= PROBLEM =
The answer should be every line below, repeated exactly, with the images left out.

= Saved data entries =
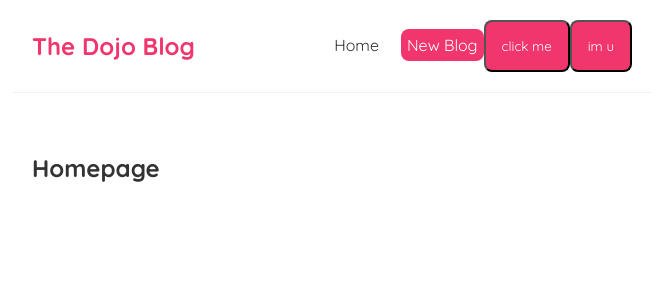
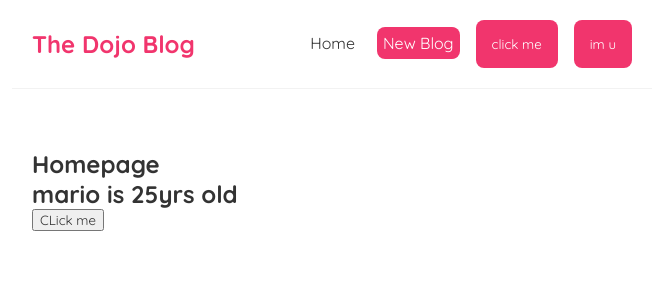
Before and after one commit to Underemployed/react-blog, a React (Create React App) app: page / in a window 1280 px wide. Shown: the top 300 px of the page, without its empty margins (308-971 px from the left). Built offline with nearby package versions, Linux system fonts and the light colour scheme; the HTML template or start-up script is replaced by a standard one.

Commit message:
usestate

```diff
--- a/src/home.js
+++ b/src/home.js
@@ -1,7 +1,31 @@
+import { useState } from "react";
+
+
+
 const Home = () => {
+    // let name = "baaaaaaaaaaaaaaaa";
+    // const handleClick = () => {
+    //     name = (name === "luigi") ? "baaaa" : "luigi"
+    //     console.log(name)
+    // }
+
+    const [name, setName] = useState("mario");
+    const [age, setAge] = useState(25);
+
+    const handleClick = () => {
+        setName("luigi")
+        setAge(31)
+    }
+
+
+
     return (
         <div className="home">
             <h2>Homepage</h2>
+            <h2>{name} is {age}yrs old</h2>
+            <button onClick={
+                handleClick
+            }>CLick me</button>
         </div>
     );
 }
--- a/src/index.css
+++ b/src/index.css
@@ -39,4 +39,6 @@
   background-color: #f1356d;
   border-radius: 8px;
   padding: 1rem;
+  border: none;
+  margin-left: 1rem;
 }
```
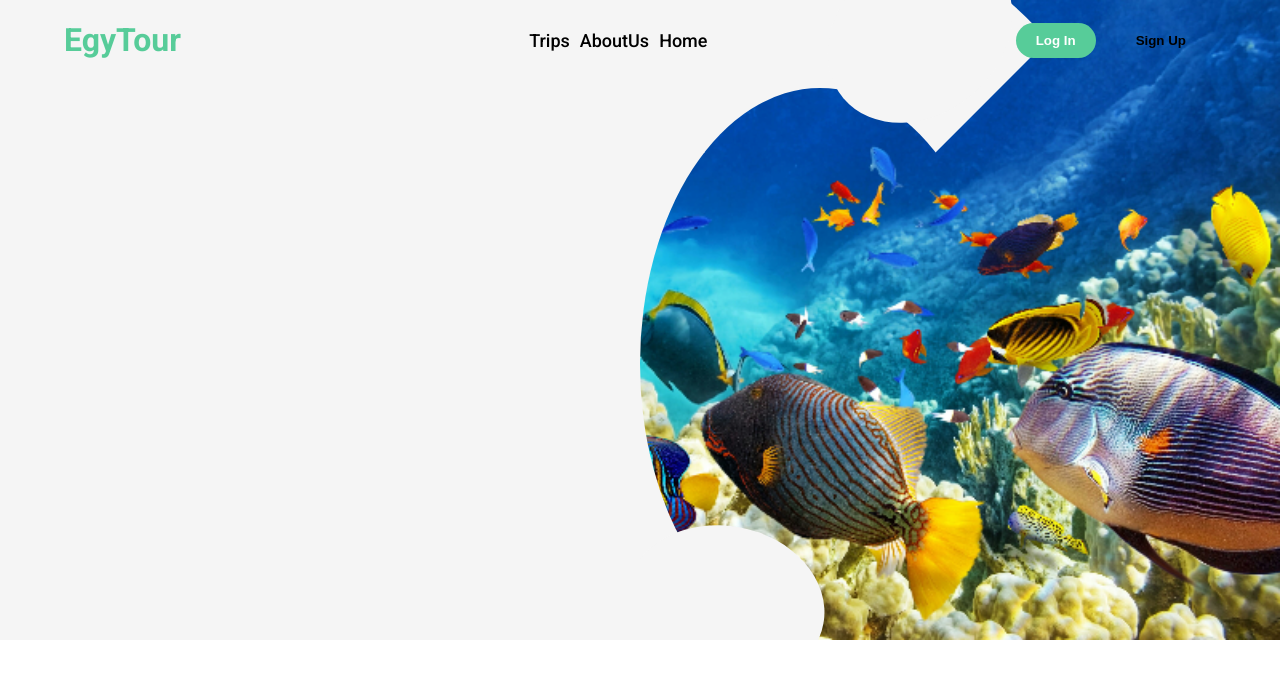
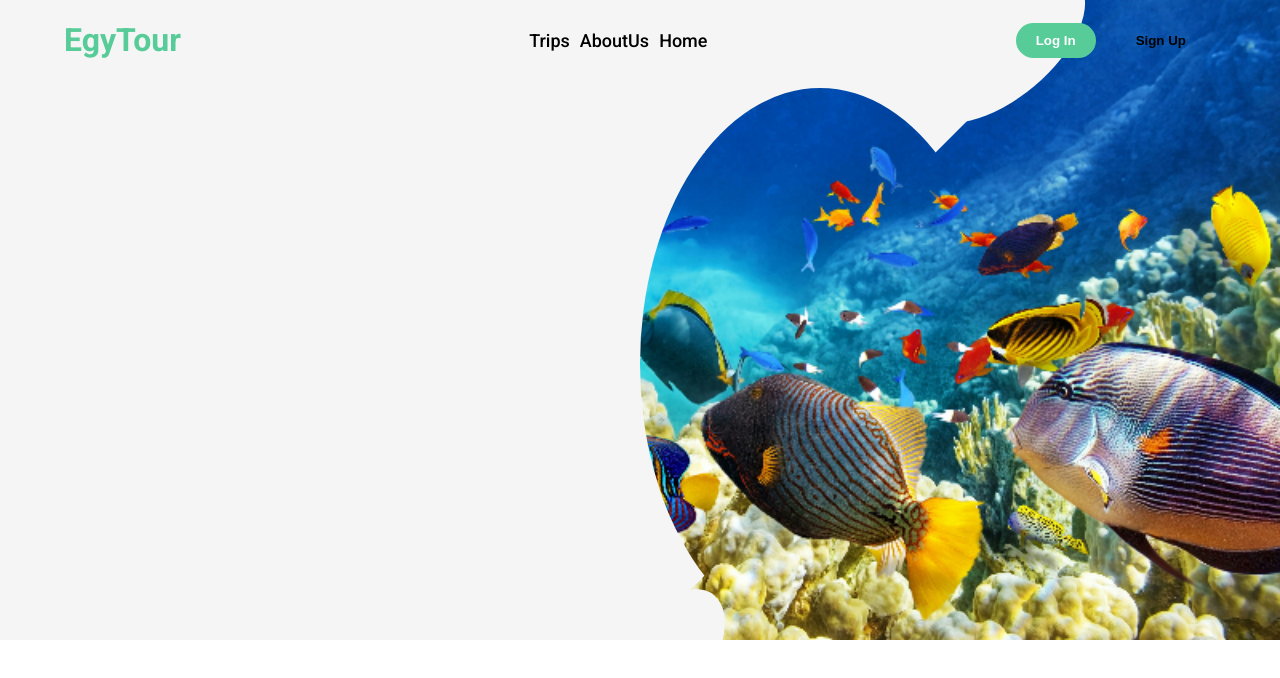
Before and after one commit to SamehElzamly/EgyTour, a React (Create React App) app: page / in a window 1280 px wide. Shown: the top 678 px of the page. Built offline with nearby package versions, Linux system fonts and the light colour scheme; a web font is replaced by a local one.

Commit message:
enhance blobs

```diff
--- a/src/App.css
+++ b/src/App.css
@@ -72,21 +72,21 @@
   border-bottom-color: transparent;
 }
 .header span div:nth-child(2) {
-  width: 160px;
+  width: 100px;
   height: 200px;
   background-color: #f5f5f5;
   border-radius: 50%;
-  left: 25vh;
+  left: 39vh;
   transform: rotate(50deg);
-  top: -66px;
+  top: -52px;
 }
 .header span div:last-child {
-  width: 160px;
+  width: 100px;
   height: 200px;
   background-color: #f5f5f5;
   border-radius: 50%;
-  left: 5px;
-  transform: rotate(100deg);
-  bottom: -66px;
+  left: -40px;
+  transform: rotate(400deg);
+  bottom: -132px;
 }
 /* end header styles */
```
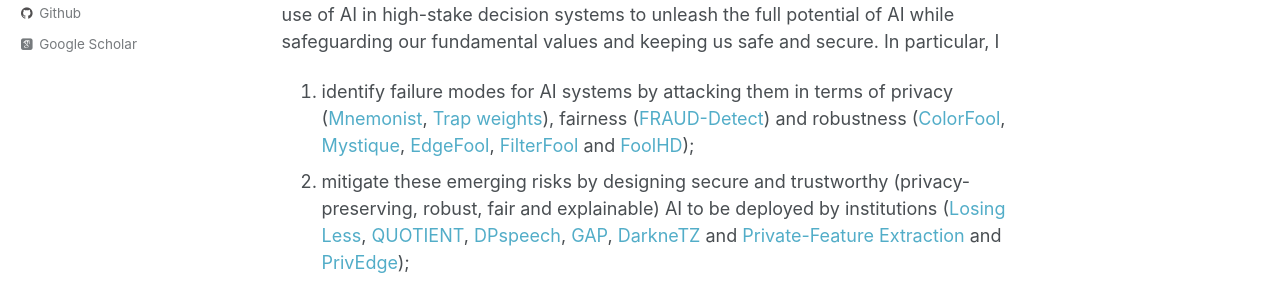
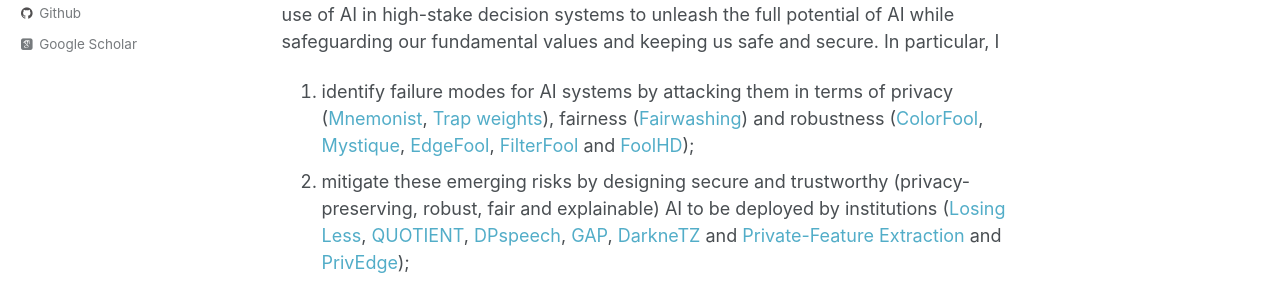
Before and after one commit to AliShahin/AliShahin.github.io, a Jekyll site: the page built from _pages/about.md, in a window 1280 px wide and 900 px high. Shown: the part 444-733 px from the top of the window. Built offline with Jekyll 4.4.1, drawn with Linux system fonts in a browser that asks for light colours; some web fonts are replaced.

Commit message:
Update about.md

```diff
--- a/_pages/about.md
+++ b/_pages/about.md
@@ -14,7 +14,7 @@ This is Dr Ali Shahin Shamsabadi (ashahinshamsabadi@brave.com)! I am a Privacy R
 
 ## Research
 My research interests lie in identifying and mitigating the potential risks stemming from the use of AI in high-stake decision systems to unleash the full potential of AI while safeguarding our fundamental values and keeping us safe and secure. In particular, I
-1. identify failure modes for AI systems by attacking them in terms of privacy ([Mnemonist](https://openreview.net/pdf?id=oVn5GLyONY), [Trap weights](https://arxiv.org/pdf/2112.02918.pdf)), fairness ([FRAUD-Detect](https://openreview.net/pdf?id=3vmKQUctNy)) and robustness ([ColorFool](https://openaccess.thecvf.com/content_CVPR_2020/papers/Shamsabadi_ColorFool_Semantic_Adversarial_Colorization_CVPR_2020_paper.pdf), [Mystique](https://arxiv.org/pdf/2202.02751.pdf), [EdgeFool](https://arxiv.org/pdf/1910.12227.pdf), [FilterFool](https://arxiv.org/pdf/2008.06069.pdf) and [FoolHD](https://arxiv.org/pdf/2011.08483.pdf));
+1. identify failure modes for AI systems by attacking them in terms of privacy ([Mnemonist](https://openreview.net/pdf?id=oVn5GLyONY), [Trap weights](https://arxiv.org/pdf/2112.02918.pdf)), fairness ([Fairwashing](https://openreview.net/pdf?id=3vmKQUctNy)) and robustness ([ColorFool](https://openaccess.thecvf.com/content_CVPR_2020/papers/Shamsabadi_ColorFool_Semantic_Adversarial_Colorization_CVPR_2020_paper.pdf), [Mystique](https://arxiv.org/pdf/2202.02751.pdf), [EdgeFool](https://arxiv.org/pdf/1910.12227.pdf), [FilterFool](https://arxiv.org/pdf/2008.06069.pdf) and [FoolHD](https://arxiv.org/pdf/2011.08483.pdf));
 2. mitigate these emerging risks by designing secure and trustworthy (privacy-preserving, robust, fair and explainable) AI to be deployed by institutions ([Losing Less](https://petsymposium.org/popets/2023/popets-2023-0083.pdf), [QUOTIENT](https://arxiv.org/pdf/1907.03372), [DPspeech](https://arxiv.org/pdf/2202.11823.pdf), [GAP](https://arxiv.org/pdf/2203.00949.pdf), [DarkneTZ](https://arxiv.org/pdf/2004.05703) and [Private-Feature Extraction](https://arxiv.org/pdf/1802.03151.pdf) and [PrivEdge](https://arxiv.org/pdf/2004.05574));
 3. build confidential and reliable auditing frameworks that can be used by the public to audit the trustworthiness of AI-driven services provided by institutions ([Confidential-DPproof](https://openreview.net/pdf?id=PQY2v6VtGe), [Confidential-PROFITT](https://openreview.net/forum?id=iIfDQVyuFD),  and [Zest](https://openreview.net/forum?id=OUz_9TiTv9j)). <br />
 
```
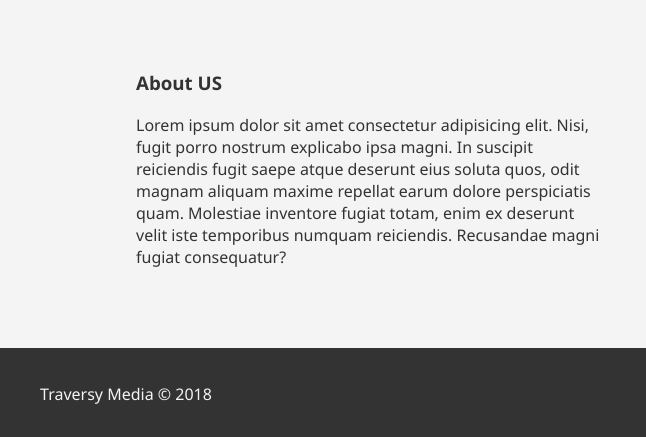
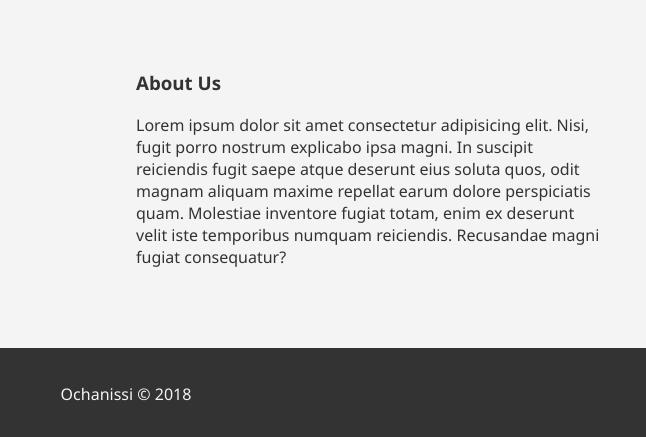
Before and after one commit to Ochanissi/Landing-Page-With-Blur-Effect, a plain HTML site: page index.html in a window 1280 px wide. Shown: the part 1111-1548 px from the top of the page, 514-1160 px from the left. Drawn offline with Linux system fonts and the light colour scheme.

Commit message:
modified some spelling

```diff
--- a/index.html
+++ b/index.html
@@ -50,7 +50,7 @@
                     <i class="fas fa-laptop-code fa-10x"></i>
                 </div>
                 <div>
-                    <h3>About US</h3>
+                    <h3>About Us</h3>
                     <p>Lorem ipsum dolor sit amet consectetur adipisicing elit. Nisi, fugit porro nostrum explicabo ipsa magni. In suscipit reiciendis fugit saepe atque deserunt eius soluta quos, odit magnam aliquam maxime repellat earum dolore perspiciatis quam. Molestiae inventore fugiat totam, enim ex deserunt velit iste temporibus numquam reiciendis. Recusandae magni fugiat consequatur?</p>
 
                 </div>
@@ -59,7 +59,7 @@
     </section>
 
     <footer class="center bg-dark">
-        <p>Traversy Media &copy; 2018</p>
+        <p>Ochanissi &copy; 2018</p>
     </footer>
 
     <script src="script.js"></script>
```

= TASK RESPONSE =
Before and after one commit to Underemployed/react-blog, a React (Create React App) app: page / in a window 1280 px wide. Shown: the top 300 px of the page, without its empty margins (308-971 px from the left). Built offline with nearby package versions, Linux system fonts and the light colour scheme; the HTML template or start-up script is replaced by a standard one.

Commit message:
usestate

```diff
--- a/src/home.js
+++ b/src/home.js
@@ -1,7 +1,31 @@
+import { useState } from "react";
+
+
+
 const Home = () => {
+    // let name = "baaaaaaaaaaaaaaaa";
+    // const handleClick = () => {
+    //     name = (name === "luigi") ? "baaaa" : "luigi"
+    //     console.log(name)
+    // }
+
+    const [name, setName] = useState("mario");
+    const [age, setAge] = useState(25);
+
+    const handleClick = () => {
+        setName("luigi")
+        setAge(31)
+    }
+
+
+
     return (
         <div className="home">
             <h2>Homepage</h2>
+            <h2>{name} is {age}yrs old</h2>
+            <button onClick={
+                handleClick
+            }>CLick me</button>
         </div>
     );
 }
--- a/src/index.css
+++ b/src/index.css
@@ -39,4 +39,6 @@
   background-color: #f1356d;
   border-radius: 8px;
   padding: 1rem;
+  border: none;
+  margin-left: 1rem;
 }
```
Before and after one commit to SamehElzamly/EgyTour, a React (Create React App) app: page / in a window 1280 px wide. Shown: the top 678 px of the page. Built offline with nearby package versions, Linux system fonts and the light colour scheme; a web font is replaced by a local one.

Commit message:
enhance blobs

```diff
--- a/src/App.css
+++ b/src/App.css
@@ -72,21 +72,21 @@
   border-bottom-color: transparent;
 }
 .header span div:nth-child(2) {
-  width: 160px;
+  width: 100px;
   height: 200px;
   background-color: #f5f5f5;
   border-radius: 50%;
-  left: 25vh;
+  left: 39vh;
   transform: rotate(50deg);
-  top: -66px;
+  top: -52px;
 }
 .header span div:last-child {
-  width: 160px;
+  width: 100px;
   height: 200px;
   background-color: #f5f5f5;
   border-radius: 50%;
-  left: 5px;
-  transform: rotate(100deg);
-  bottom: -66px;
+  left: -40px;
+  transform: rotate(400deg);
+  bottom: -132px;
 }
 /* end header styles */
```
Before and after one commit to AliShahin/AliShahin.github.io, a Jekyll site: the page built from _pages/about.md, in a window 1280 px wide and 900 px high. Shown: the part 444-733 px from the top of the window. Built offline with Jekyll 4.4.1, drawn with Linux system fonts in a browser that asks for light colours; some web fonts are replaced.

Commit message:
Update about.md

```diff
--- a/_pages/about.md
+++ b/_pages/about.md
@@ -14,7 +14,7 @@ This is Dr Ali Shahin Shamsabadi (ashahinshamsabadi@brave.com)! I am a Privacy R
 
 ## Research
 My research interests lie in identifying and mitigating the potential risks stemming from the use of AI in high-stake decision systems to unleash the full potential of AI while safeguarding our fundamental values and keeping us safe and secure. In particular, I
-1. identify failure modes for AI systems by attacking them in terms of privacy ([Mnemonist](https://openreview.net/pdf?id=oVn5GLyONY), [Trap weights](https://arxiv.org/pdf/2112.02918.pdf)), fairness ([FRAUD-Detect](https://openreview.net/pdf?id=3vmKQUctNy)) and robustness ([ColorFool](https://openaccess.thecvf.com/content_CVPR_2020/papers/Shamsabadi_ColorFool_Semantic_Adversarial_Colorization_CVPR_2020_paper.pdf), [Mystique](https://arxiv.org/pdf/2202.02751.pdf), [EdgeFool](https://arxiv.org/pdf/1910.12227.pdf), [FilterFool](https://arxiv.org/pdf/2008.06069.pdf) and [FoolHD](https://arxiv.org/pdf/2011.08483.pdf));
+1. identify failure modes for AI systems by attacking them in terms of privacy ([Mnemonist](https://openreview.net/pdf?id=oVn5GLyONY), [Trap weights](https://arxiv.org/pdf/2112.02918.pdf)), fairness ([Fairwashing](https://openreview.net/pdf?id=3vmKQUctNy)) and robustness ([ColorFool](https://openaccess.thecvf.com/content_CVPR_2020/papers/Shamsabadi_ColorFool_Semantic_Adversarial_Colorization_CVPR_2020_paper.pdf), [Mystique](https://arxiv.org/pdf/2202.02751.pdf), [EdgeFool](https://arxiv.org/pdf/1910.12227.pdf), [FilterFool](https://arxiv.org/pdf/2008.06069.pdf) and [FoolHD](https://arxiv.org/pdf/2011.08483.pdf));
 2. mitigate these emerging risks by designing secure and trustworthy (privacy-preserving, robust, fair and explainable) AI to be deployed by institutions ([Losing Less](https://petsymposium.org/popets/2023/popets-2023-0083.pdf), [QUOTIENT](https://arxiv.org/pdf/1907.03372), [DPspeech](https://arxiv.org/pdf/2202.11823.pdf), [GAP](https://arxiv.org/pdf/2203.00949.pdf), [DarkneTZ](https://arxiv.org/pdf/2004.05703) and [Private-Feature Extraction](https://arxiv.org/pdf/1802.03151.pdf) and [PrivEdge](https://arxiv.org/pdf/2004.05574));
 3. build confidential and reliable auditing frameworks that can be used by the public to audit the trustworthiness of AI-driven services provided by institutions ([Confidential-DPproof](https://openreview.net/pdf?id=PQY2v6VtGe), [Confidential-PROFITT](https://openreview.net/forum?id=iIfDQVyuFD),  and [Zest](https://openreview.net/forum?id=OUz_9TiTv9j)). <br />
 
```
Before and after one commit to Ochanissi/Landing-Page-With-Blur-Effect, a plain HTML site: page index.html in a window 1280 px wide. Shown: the part 1111-1548 px from the top of the page, 514-1160 px from the left. Drawn offline with Linux system fonts and the light colour scheme.

Commit message:
modified some spelling

```diff
--- a/index.html
+++ b/index.html
@@ -50,7 +50,7 @@
                     <i class="fas fa-laptop-code fa-10x"></i>
                 </div>
                 <div>
-                    <h3>About US</h3>
+                    <h3>About Us</h3>
                     <p>Lorem ipsum dolor sit amet consectetur adipisicing elit. Nisi, fugit porro nostrum explicabo ipsa magni. In suscipit reiciendis fugit saepe atque deserunt eius soluta quos, odit magnam aliquam maxime repellat earum dolore perspiciatis quam. Molestiae inventore fugiat totam, enim ex deserunt velit iste temporibus numquam reiciendis. Recusandae magni fugiat consequatur?</p>
 
                 </div>
@@ -59,7 +59,7 @@
     </section>
 
     <footer class="center bg-dark">
-        <p>Traversy Media &copy; 2018</p>
+        <p>Ochanissi &copy; 2018</p>
     </footer>
 
     <script src="script.js"></script>
```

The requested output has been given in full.